To do
The response should hold each line from the entries below where "Dark" is found.

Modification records
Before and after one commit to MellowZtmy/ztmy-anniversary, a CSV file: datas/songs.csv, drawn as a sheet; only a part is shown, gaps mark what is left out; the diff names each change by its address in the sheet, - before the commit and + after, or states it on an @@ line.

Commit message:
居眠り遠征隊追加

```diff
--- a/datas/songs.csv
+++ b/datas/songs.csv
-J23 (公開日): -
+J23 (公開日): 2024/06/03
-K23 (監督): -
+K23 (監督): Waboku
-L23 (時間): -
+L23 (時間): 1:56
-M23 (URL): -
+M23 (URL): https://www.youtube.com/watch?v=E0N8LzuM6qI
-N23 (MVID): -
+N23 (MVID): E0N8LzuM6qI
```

---

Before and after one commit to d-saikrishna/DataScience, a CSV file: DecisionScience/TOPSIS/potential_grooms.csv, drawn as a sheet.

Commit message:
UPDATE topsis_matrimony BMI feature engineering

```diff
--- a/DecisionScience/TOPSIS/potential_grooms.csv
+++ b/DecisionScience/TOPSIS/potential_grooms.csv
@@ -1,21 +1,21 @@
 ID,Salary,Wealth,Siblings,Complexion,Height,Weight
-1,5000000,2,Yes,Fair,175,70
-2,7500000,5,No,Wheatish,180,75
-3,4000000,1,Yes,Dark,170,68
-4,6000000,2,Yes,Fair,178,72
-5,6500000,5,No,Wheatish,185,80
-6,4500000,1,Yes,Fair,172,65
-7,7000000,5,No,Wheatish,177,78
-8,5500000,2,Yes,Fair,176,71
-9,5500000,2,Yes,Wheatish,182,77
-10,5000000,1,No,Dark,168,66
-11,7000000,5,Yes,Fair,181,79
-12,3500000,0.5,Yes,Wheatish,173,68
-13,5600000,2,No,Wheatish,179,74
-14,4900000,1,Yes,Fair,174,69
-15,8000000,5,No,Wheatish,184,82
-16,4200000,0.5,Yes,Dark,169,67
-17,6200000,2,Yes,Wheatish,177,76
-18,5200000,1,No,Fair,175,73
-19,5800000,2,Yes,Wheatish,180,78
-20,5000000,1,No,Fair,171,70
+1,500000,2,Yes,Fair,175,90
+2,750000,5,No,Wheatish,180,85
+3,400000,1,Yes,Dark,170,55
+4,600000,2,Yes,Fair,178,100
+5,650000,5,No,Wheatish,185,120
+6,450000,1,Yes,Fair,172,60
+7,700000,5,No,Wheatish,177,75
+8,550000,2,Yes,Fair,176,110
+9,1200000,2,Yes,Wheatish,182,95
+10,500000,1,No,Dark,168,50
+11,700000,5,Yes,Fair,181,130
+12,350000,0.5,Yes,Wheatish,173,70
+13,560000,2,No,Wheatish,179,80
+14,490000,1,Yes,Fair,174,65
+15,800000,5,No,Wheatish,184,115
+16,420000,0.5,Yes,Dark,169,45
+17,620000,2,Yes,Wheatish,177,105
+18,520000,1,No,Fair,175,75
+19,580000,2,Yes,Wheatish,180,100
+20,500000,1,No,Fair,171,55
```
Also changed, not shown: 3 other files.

Final answer
-3,4000000,1,Yes,Dark,170,68
-10,5000000,1,No,Dark,168,66
-16,4200000,0.5,Yes,Dark,169,67
+3,400000,1,Yes,Dark,170,55
+10,500000,1,No,Dark,168,50
+16,420000,0.5,Yes,Dark,169,45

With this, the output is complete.